===== Extracted entries =====
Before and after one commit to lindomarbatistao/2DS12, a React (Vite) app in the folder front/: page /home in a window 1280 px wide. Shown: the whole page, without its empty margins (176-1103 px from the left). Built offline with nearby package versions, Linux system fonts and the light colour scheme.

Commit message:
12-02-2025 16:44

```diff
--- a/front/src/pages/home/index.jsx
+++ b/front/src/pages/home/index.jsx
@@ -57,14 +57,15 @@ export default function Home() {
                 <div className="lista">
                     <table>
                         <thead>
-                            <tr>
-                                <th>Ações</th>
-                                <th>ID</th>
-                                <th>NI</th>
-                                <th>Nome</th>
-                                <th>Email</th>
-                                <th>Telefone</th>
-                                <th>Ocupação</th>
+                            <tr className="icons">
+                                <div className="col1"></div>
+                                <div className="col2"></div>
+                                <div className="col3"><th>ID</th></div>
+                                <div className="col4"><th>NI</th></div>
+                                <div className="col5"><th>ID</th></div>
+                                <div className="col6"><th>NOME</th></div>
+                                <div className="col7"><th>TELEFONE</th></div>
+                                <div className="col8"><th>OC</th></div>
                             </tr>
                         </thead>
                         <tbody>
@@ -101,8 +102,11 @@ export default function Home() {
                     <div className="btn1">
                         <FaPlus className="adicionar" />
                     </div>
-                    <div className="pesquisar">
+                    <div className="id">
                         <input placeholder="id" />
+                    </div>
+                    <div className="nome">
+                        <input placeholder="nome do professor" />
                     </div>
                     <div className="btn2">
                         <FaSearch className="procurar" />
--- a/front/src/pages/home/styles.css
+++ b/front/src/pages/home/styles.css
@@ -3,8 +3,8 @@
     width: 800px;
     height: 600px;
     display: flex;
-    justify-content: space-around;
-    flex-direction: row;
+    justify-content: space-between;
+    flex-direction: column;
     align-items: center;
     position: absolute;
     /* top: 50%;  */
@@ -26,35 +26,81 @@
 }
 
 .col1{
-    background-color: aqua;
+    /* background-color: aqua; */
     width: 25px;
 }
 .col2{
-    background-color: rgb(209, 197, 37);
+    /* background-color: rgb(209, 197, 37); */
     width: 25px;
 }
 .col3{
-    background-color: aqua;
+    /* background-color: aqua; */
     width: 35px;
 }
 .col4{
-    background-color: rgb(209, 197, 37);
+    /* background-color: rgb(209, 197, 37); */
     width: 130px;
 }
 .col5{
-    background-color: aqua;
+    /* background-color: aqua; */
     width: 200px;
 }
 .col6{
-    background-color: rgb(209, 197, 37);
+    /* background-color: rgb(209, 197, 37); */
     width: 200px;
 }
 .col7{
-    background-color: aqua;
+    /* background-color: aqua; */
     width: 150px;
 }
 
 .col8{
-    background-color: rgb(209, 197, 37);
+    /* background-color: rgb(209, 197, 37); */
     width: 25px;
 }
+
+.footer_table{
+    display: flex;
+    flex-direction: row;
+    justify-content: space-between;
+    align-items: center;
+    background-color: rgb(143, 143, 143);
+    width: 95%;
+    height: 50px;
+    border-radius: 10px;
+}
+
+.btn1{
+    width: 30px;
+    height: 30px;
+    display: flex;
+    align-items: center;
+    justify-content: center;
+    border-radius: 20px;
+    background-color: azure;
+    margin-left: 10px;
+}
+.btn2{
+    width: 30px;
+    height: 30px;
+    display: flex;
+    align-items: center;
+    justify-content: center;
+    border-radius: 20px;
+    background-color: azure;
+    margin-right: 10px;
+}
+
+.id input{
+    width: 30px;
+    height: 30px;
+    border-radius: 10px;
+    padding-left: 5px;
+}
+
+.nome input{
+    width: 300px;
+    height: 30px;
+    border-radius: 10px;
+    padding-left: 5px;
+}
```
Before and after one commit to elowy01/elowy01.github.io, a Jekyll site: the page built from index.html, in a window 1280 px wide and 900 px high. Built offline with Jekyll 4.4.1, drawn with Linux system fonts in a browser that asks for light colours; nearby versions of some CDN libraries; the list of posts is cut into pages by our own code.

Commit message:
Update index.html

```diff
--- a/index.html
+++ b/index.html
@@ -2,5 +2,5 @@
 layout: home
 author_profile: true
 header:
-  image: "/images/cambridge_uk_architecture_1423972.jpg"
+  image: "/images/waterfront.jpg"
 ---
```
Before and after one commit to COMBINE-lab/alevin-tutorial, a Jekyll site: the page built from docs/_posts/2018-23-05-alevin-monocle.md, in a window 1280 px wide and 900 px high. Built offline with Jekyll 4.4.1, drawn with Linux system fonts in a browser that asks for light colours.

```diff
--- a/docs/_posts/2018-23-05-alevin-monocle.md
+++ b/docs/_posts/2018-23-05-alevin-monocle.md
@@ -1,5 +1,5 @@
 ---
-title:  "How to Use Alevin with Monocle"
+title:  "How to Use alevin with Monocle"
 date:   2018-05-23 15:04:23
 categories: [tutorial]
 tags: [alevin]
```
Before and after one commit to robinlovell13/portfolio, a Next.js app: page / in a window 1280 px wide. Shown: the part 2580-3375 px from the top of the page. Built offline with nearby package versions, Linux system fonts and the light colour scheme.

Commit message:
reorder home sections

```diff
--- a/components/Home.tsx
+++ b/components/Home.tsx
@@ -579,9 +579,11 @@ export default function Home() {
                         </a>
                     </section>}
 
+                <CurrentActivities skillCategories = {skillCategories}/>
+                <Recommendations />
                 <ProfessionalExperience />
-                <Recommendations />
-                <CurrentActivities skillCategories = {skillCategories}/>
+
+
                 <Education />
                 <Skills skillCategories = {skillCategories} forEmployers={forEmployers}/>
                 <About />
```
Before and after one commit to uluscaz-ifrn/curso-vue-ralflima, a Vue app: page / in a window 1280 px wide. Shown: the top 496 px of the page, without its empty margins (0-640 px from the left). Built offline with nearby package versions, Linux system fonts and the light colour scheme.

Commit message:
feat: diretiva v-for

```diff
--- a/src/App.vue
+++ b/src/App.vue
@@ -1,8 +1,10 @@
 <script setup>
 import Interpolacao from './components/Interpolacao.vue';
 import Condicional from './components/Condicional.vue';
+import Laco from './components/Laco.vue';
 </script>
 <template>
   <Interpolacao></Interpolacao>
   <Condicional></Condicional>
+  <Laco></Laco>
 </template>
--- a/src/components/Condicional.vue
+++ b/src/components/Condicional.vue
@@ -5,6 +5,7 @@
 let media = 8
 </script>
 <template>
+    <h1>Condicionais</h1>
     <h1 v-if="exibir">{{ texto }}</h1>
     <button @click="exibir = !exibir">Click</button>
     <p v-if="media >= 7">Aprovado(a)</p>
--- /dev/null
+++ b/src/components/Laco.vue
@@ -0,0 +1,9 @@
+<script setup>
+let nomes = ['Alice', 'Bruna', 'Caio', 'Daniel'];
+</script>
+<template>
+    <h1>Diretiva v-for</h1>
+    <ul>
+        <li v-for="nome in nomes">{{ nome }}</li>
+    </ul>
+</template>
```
=====
_What is required_
In the listing above, find each line with "nearby" and copy it.

_Exercise response_
Before and after one commit to lindomarbatistao/2DS12, a React (Vite) app in the folder front/: page /home in a window 1280 px wide. Shown: the whole page, without its empty margins (176-1103 px from the left). Built offline with nearby package versions, Linux system fonts and the light colour scheme.
Before and after one commit to elowy01/elowy01.github.io, a Jekyll site: the page built from index.html, in a window 1280 px wide and 900 px high. Built offline with Jekyll 4.4.1, drawn with Linux system fonts in a browser that asks for light colours; nearby versions of some CDN libraries; the list of posts is cut into pages by our own code.
Before and after one commit to robinlovell13/portfolio, a Next.js app: page / in a window 1280 px wide. Shown: the part 2580-3375 px from the top of the page. Built offline with nearby package versions, Linux system fonts and the light colour scheme.
Before and after one commit to uluscaz-ifrn/curso-vue-ralflima, a Vue app: page / in a window 1280 px wide. Shown: the top 496 px of the page, without its empty margins (0-640 px from the left). Built offline with nearby package versions, Linux system fonts and the light colour scheme.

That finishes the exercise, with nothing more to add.